  19. Characterization of lead zirconate titanate--lanthanum ruthenate thin film structures prepared by chemical solution deposition.

    PubMed

    Bencan, Andreja; Malic, Barbara; Drazic, Goran; Vukadinovi?, Miso; Kosec, Marija

    2007-01-01

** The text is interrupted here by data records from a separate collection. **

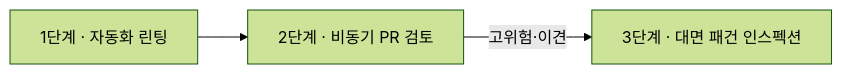
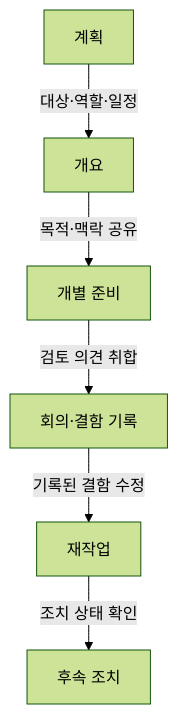
The second of 2 diagrams in src/content/docs/notes/itpe/02-software-engineering/058_inspection.md (agnusdei1207/study), drawn with Mermaid (forest theme) before and after one commit. The commit also changed other lines of this file and 31 other files, not shown here.

Commit message:
docs(itpe): correct software engineering architecture and test notes

````diff
--- a/src/content/docs/notes/itpe/02-software-engineering/058_inspection.md
+++ b/src/content/docs/notes/itpe/02-software-engineering/058_inspection.md
@@ -158,5 +100,8 @@
 ```mermaid
-flowchart LR
-    A["1단계 · 자동화 린팅"] --> B["2단계 · 비동기 PR 검토"]
-    B -->|"고위험·이견"| C["3단계 · 대면 패건 인스펙션"]
+flowchart TD
+    A["계획"] -->|"대상·역할·일정"| B["개요"]
+    B -->|"목적·맥락 공유"| C["개별 준비"]
+    C -->|"검토 의견 취합"| D["회의·결함 기록"]
+    D -->|"기록된 결함 수정"| E["재작업"]
+    E -->|"조치 상태 확인"| F["후속 조치"]
 ```
````
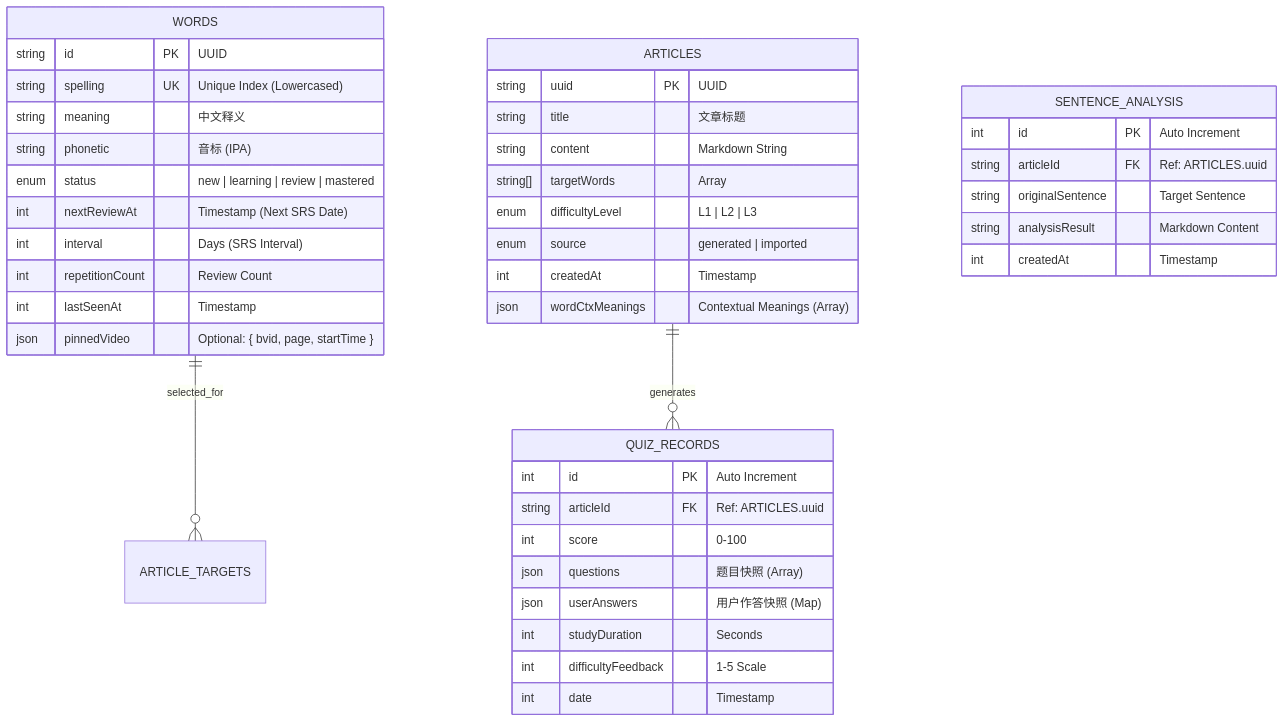
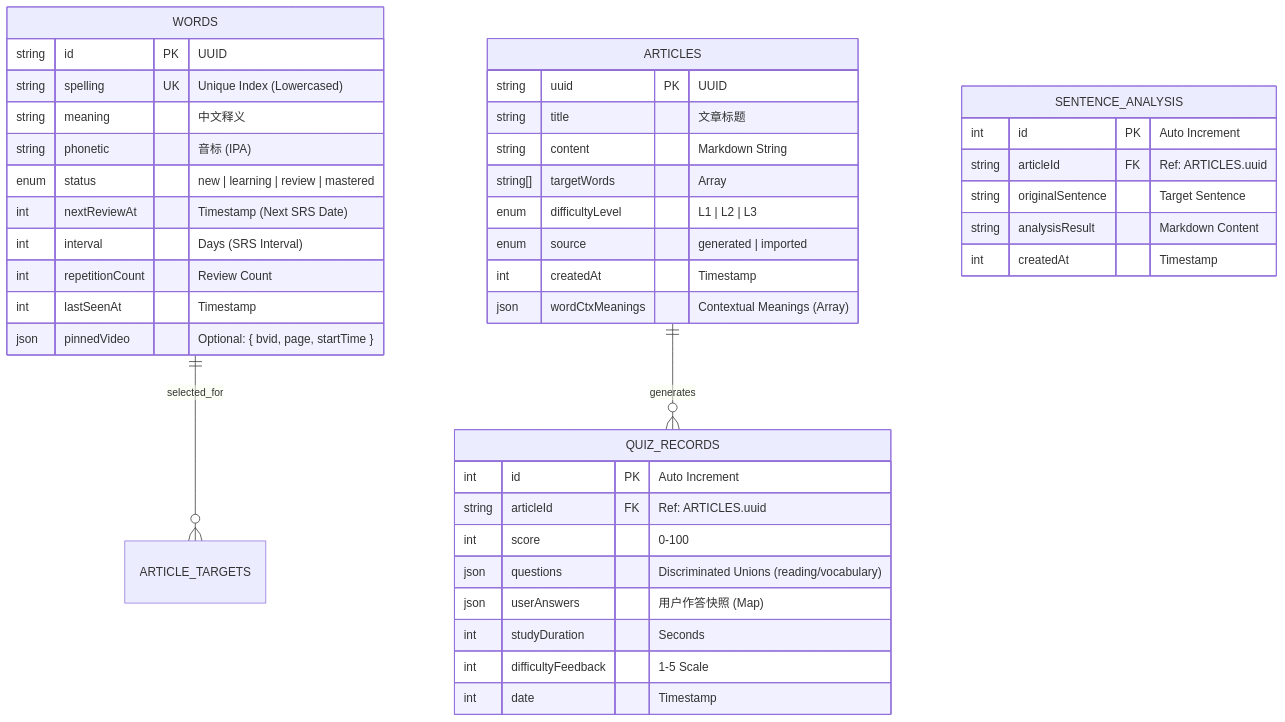
Before and after one commit to noguess/smartread: the diagram in ARCHITECTURE.md, drawn with Mermaid. The commit also changed other lines of this file and 17 other files, not shown here.

````diff
--- a/ARCHITECTURE.md
+++ b/ARCHITECTURE.md
@@ -39,48 +42,48 @@
 ```mermaid
 erDiagram
     WORDS ||--o{ ARTICLE_TARGETS : "selected_for"
     ARTICLES ||--o{ QUIZ_RECORDS : "generates"
     
     WORDS {
         string id PK "UUID"
         string spelling UK "Unique Index (Lowercased)"
         string meaning "中文释义"
         string phonetic "音标 (IPA)"
         enum status "new | learning | review | mastered"
         int nextReviewAt "Timestamp (Next SRS Date)"
         int interval "Days (SRS Interval)"
         int repetitionCount "Review Count"
         int lastSeenAt "Timestamp"
         json pinnedVideo "Optional: { bvid, page, startTime }"
     }
 
     ARTICLES {
         string uuid PK "UUID"
         string title "文章标题"
         string content "Markdown String"
         string[] targetWords "Array<Word.spelling>"
         enum difficultyLevel "L1 | L2 | L3"
         enum source "generated | imported"
         int createdAt "Timestamp"
         json wordCtxMeanings "Contextual Meanings (Array)"
     }
 
     QUIZ_RECORDS {
         int id PK "Auto Increment"
         string articleId FK "Ref: ARTICLES.uuid"
         int score "0-100"
-        json questions "题目快照 (Array)"
+        json questions "Discriminated Unions (reading/vocabulary)"
         json userAnswers "用户作答快照 (Map)"
         int studyDuration "Seconds"
         int difficultyFeedback "1-5 Scale"
         int date "Timestamp"
     }
 
     SENTENCE_ANALYSIS {
         int id PK "Auto Increment"
         string articleId FK "Ref: ARTICLES.uuid"
         string originalSentence "Target Sentence"
         string analysisResult "Markdown Content"
         int createdAt "Timestamp"
     }
 ```
````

    In this work, the results of compositional and microstructural analysis of lead zirconate titanate--lanthanum ruthenate thin film structures prepared by chemical solution deposition are discussed. The cross-section transmission electron microscope (TEM) micrographs of the La-Ru-O film deposited on a SiO2/Si substrate and annealed at 700 degrees C revealed RuO2 crystals embedded in a glassy silicate matrix. When the La-Ru-O film was deposited on a Pt/TiO2/SiO2/Si substrate, RuO2 and La4Ru6O19 crystallized after annealing at 700 degrees C. After firing at 550 degrees C randomly oriented lead zirconate titanate (PZT) thin films crystallized on the La-Ru-O/SiO2/Si substrate, while on La-Ru-O/Pt/TiO2/SiO2/Si substrates PZT thin films with (111) preferred orientation were obtained. No diffusion of the Ru atoms in the PZT film was found. Ferroelectric response of PZT thin films on these substrates is shown in comparison with the PZT film deposited directly on the Pt/TiO2/SiO2/Si substrate without a La-Ru-O layer. PMID:18076056

  20. Quantum chemical density functional theory studies on the molecular structure and vibrational spectra of mannitol

    NASA Astrophysics Data System (ADS)

    Moorthi, P. P.; Gunasekaran, S.; Swaminathan, S.; Ramkumaar, G. R.

    2015-02-01

    A collective experimental and theoretical study was conducted on the molecular structure and vibrational spectra of mannitol. The FT-IR and FT-Raman spectra of mannitol were recorded in the solid phase. The molecular geometry, vibrational frequencies, thermodynamic functions and atomic charges of mannitol in the ground state have been calculated by using the ab initio HF (Hartree-Fock) and density functional methods (B3LYP) invoking cc-pVDZ basis set. The complete vibrational assignments were performed on the basis of Total Energy Distribution (TED) of the vibrational modes. The UV absorption spectra of the title compound dissolved in water. Natural bond orbital analysis has been carried out to explain the charge transfer or delocalization of charge due to the intra-molecular interactions. The 1H and 13C nuclear magnetic resonance (NMR) chemical shifts of the molecule were calculated by GIAO methods. The first order hyperpolarizability (?0) of this novel molecular system and related properties (?, ?0 and ??) of mannitol are calculated using B3LYP/cc-pVDZ and HF/cc-pVDZ methods on the finite-field approach. By using TD-DFT calculation, electronic absorption spectra of the title compound have been predicted and a good agreement with experimental one is established. In addition, the molecular electrostatic potential (MEP) have been investigated using theoretical calculations, the calculated HOMO and LUMO energies shows that the charge transfer within the molecule.